### What the exercise asks
What lines in the records below mention "heldout"? List them all.

### Available records
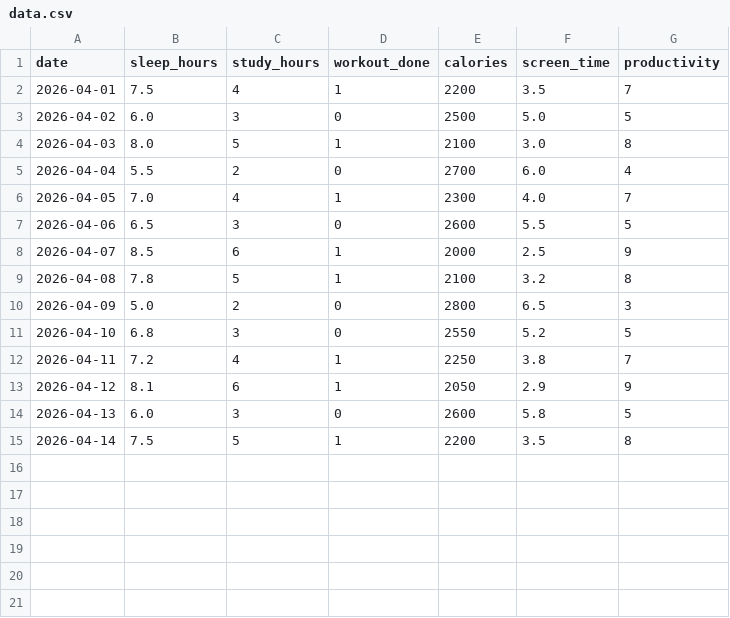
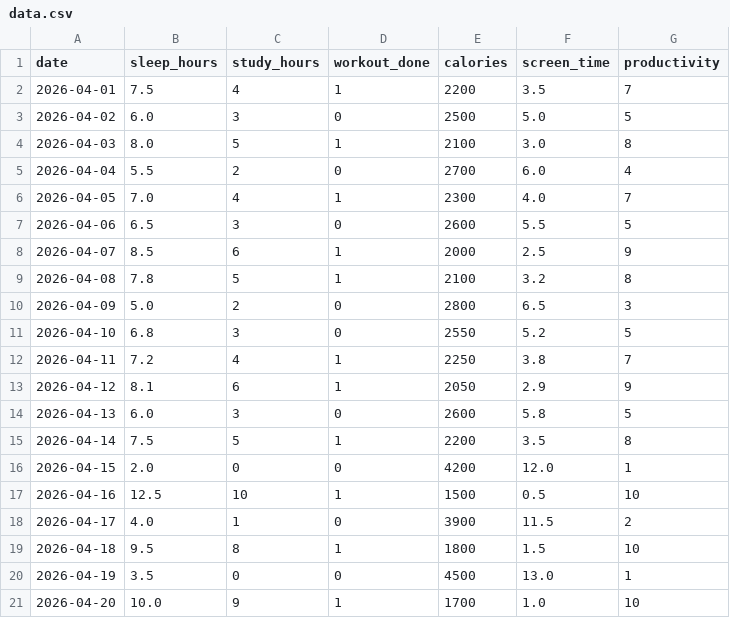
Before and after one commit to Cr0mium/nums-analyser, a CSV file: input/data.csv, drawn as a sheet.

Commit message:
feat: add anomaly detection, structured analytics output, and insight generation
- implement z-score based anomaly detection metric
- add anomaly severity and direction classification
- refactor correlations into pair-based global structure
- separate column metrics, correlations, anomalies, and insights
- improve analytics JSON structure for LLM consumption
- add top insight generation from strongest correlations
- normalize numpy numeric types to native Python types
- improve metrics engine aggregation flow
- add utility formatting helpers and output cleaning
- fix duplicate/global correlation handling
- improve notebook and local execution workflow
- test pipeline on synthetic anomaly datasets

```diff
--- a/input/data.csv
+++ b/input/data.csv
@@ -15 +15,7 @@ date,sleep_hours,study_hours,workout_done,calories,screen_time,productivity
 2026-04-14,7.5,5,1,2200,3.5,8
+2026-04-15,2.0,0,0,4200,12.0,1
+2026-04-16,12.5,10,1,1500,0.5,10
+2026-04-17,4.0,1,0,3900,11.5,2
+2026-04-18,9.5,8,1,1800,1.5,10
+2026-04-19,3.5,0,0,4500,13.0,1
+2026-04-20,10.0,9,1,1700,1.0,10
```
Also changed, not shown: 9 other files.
==
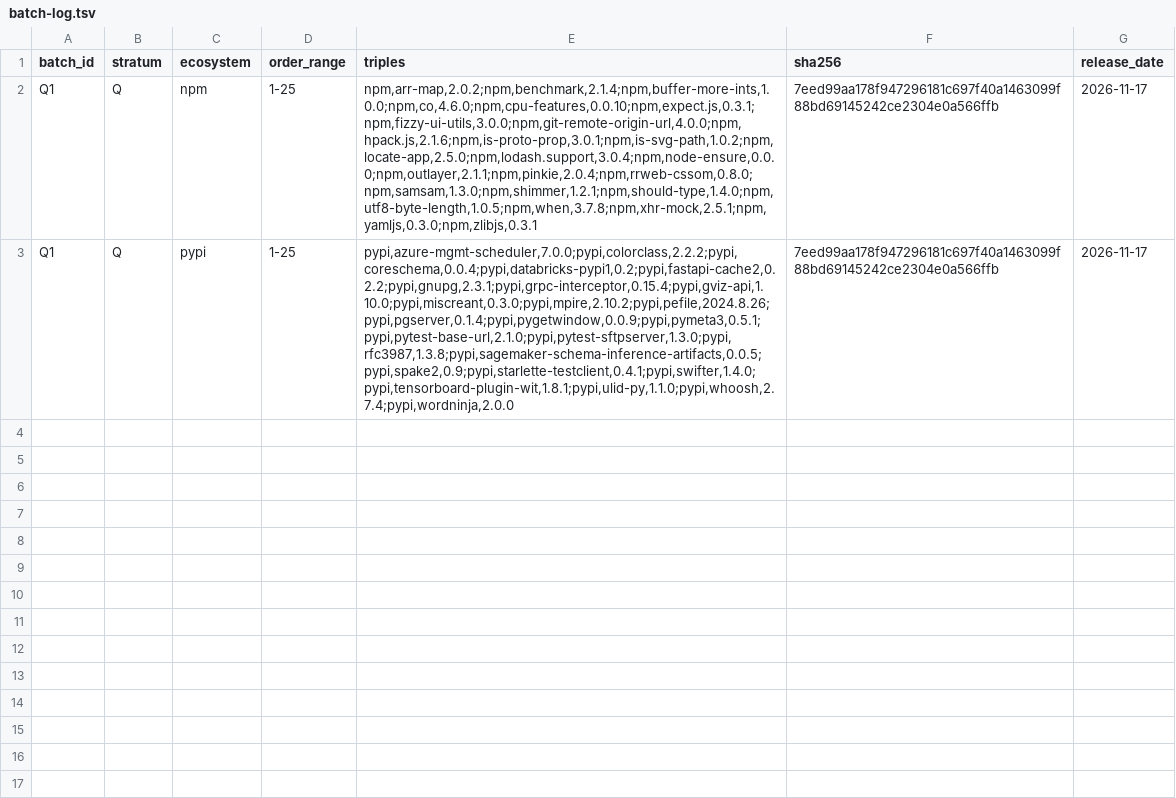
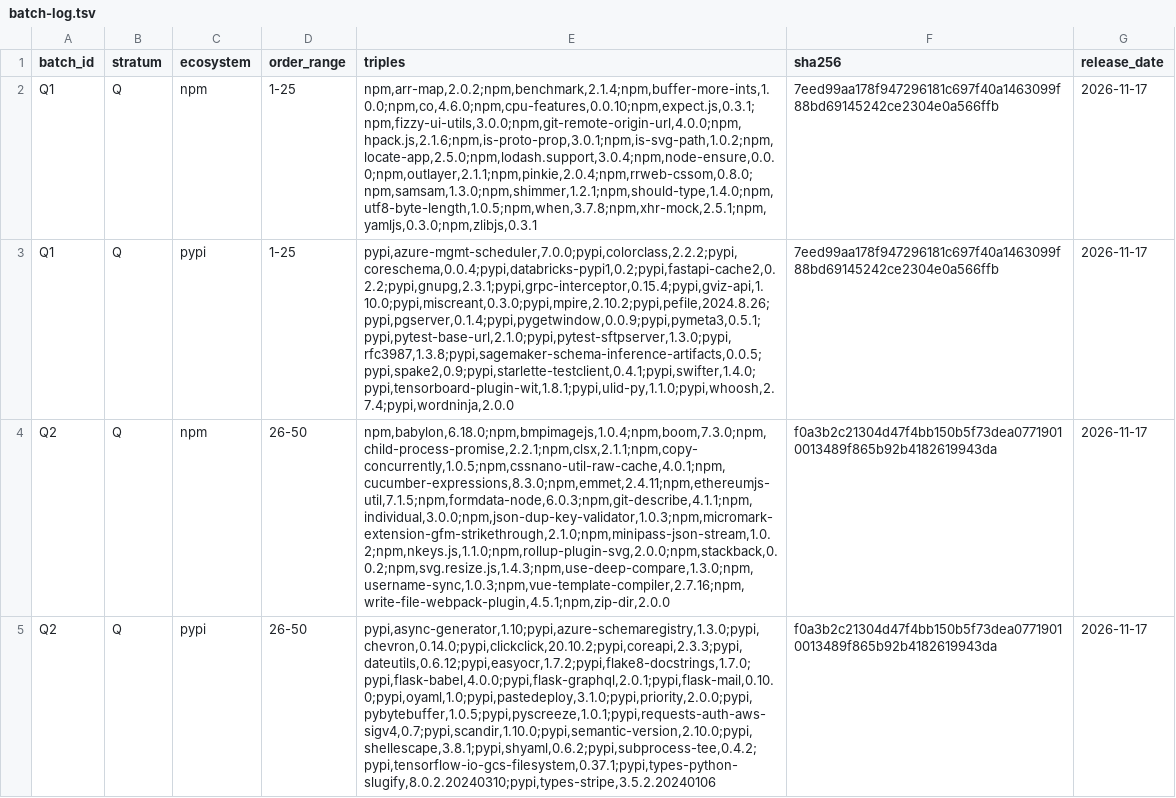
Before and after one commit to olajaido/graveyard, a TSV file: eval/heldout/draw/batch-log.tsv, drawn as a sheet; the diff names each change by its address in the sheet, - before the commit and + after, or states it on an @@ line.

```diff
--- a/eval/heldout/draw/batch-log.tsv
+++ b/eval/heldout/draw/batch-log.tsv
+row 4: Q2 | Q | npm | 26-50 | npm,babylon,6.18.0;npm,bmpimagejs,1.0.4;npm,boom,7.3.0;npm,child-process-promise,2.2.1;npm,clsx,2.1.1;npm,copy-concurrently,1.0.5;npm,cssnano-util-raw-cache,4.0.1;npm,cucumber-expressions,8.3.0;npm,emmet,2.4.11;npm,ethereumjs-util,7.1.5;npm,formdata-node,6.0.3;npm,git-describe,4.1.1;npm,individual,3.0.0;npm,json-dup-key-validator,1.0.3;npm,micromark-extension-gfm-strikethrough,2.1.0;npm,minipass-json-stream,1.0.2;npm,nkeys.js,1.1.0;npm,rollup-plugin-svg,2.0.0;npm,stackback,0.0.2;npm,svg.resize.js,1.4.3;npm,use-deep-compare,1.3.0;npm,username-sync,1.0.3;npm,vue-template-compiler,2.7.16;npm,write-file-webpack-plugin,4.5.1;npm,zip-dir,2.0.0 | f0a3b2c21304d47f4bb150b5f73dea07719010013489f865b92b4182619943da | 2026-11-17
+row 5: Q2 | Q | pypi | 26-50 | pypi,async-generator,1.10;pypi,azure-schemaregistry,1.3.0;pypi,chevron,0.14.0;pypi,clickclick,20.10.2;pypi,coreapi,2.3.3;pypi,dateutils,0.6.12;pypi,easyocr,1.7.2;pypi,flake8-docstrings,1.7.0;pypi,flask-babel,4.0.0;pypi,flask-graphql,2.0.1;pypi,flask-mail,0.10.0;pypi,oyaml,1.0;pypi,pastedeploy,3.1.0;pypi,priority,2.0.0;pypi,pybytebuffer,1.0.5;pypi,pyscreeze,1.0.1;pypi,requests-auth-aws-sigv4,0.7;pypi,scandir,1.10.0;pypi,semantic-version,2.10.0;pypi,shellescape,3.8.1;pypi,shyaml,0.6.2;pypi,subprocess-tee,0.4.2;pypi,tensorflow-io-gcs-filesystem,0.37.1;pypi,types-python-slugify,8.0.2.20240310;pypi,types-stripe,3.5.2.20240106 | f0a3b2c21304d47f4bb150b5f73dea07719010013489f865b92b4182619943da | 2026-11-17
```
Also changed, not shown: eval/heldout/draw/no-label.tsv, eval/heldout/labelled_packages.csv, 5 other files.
...
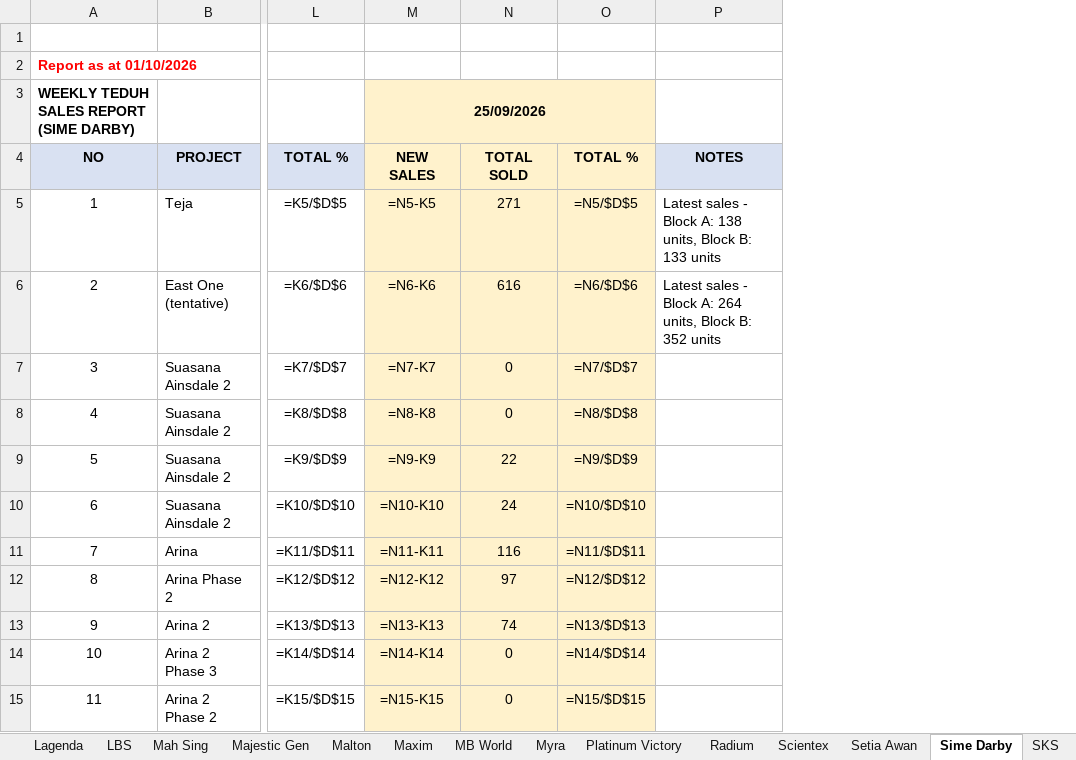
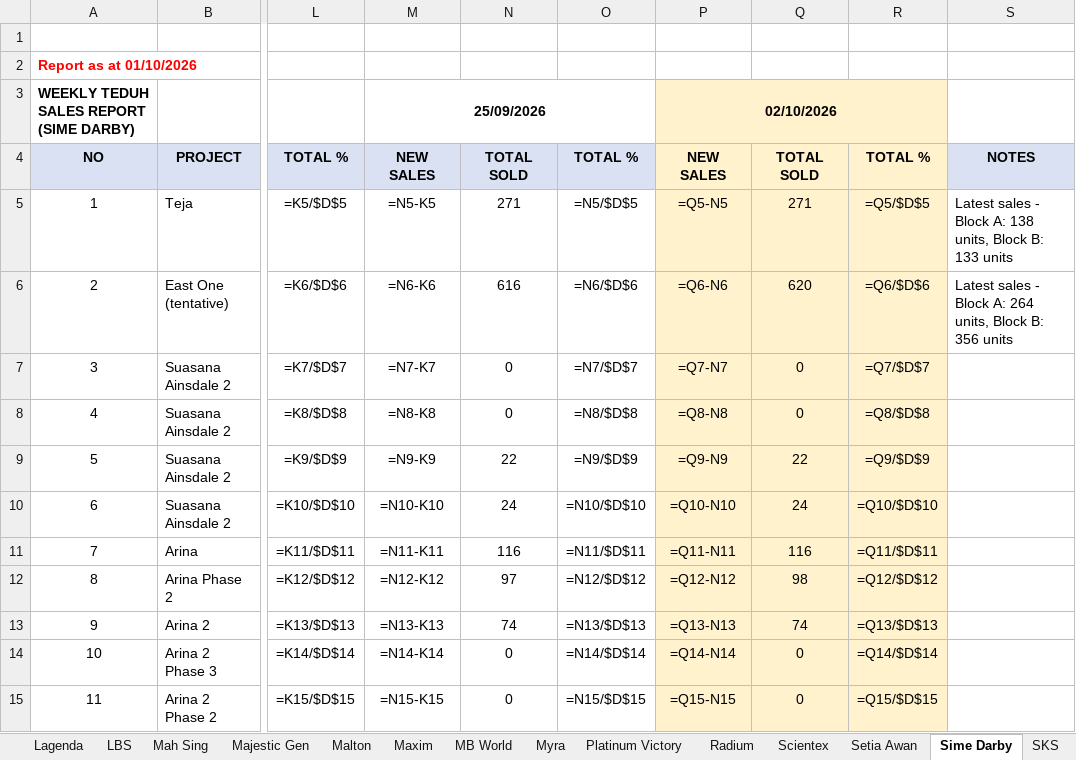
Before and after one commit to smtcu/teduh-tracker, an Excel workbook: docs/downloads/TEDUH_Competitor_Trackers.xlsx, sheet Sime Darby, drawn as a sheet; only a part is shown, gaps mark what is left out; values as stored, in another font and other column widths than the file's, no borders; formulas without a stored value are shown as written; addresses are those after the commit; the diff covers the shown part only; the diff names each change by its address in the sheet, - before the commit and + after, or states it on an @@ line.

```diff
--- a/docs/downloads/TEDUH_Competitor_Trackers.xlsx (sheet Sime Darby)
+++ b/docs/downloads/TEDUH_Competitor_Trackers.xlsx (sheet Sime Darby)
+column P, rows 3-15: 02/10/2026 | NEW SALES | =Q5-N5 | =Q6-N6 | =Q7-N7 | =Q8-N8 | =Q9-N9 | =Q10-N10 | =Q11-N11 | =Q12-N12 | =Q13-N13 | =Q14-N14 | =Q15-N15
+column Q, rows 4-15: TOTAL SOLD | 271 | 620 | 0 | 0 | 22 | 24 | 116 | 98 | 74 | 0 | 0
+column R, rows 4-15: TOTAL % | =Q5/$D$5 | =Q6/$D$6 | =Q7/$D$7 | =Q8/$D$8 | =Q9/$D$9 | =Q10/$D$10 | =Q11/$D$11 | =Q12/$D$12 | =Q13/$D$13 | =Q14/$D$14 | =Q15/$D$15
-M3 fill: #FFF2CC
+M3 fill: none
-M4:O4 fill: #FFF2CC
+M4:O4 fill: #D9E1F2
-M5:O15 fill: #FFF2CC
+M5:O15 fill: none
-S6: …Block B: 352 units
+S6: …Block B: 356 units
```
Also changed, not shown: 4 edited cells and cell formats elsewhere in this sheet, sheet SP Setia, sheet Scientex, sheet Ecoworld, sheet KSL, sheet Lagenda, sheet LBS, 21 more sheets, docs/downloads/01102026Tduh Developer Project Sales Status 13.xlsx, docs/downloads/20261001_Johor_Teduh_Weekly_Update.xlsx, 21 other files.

### Result of this exercise
Before and after one commit to olajaido/graveyard, a TSV file: eval/heldout/draw/batch-log.tsv, drawn as a sheet; the diff names each change by its address in the sheet, - before the commit and + after, or states it on an @@ line.
--- a/eval/heldout/draw/batch-log.tsv
+++ b/eval/heldout/draw/batch-log.tsv
Also changed, not shown: eval/heldout/draw/no-label.tsv, eval/heldout/labelled_packages.csv, 5 other files.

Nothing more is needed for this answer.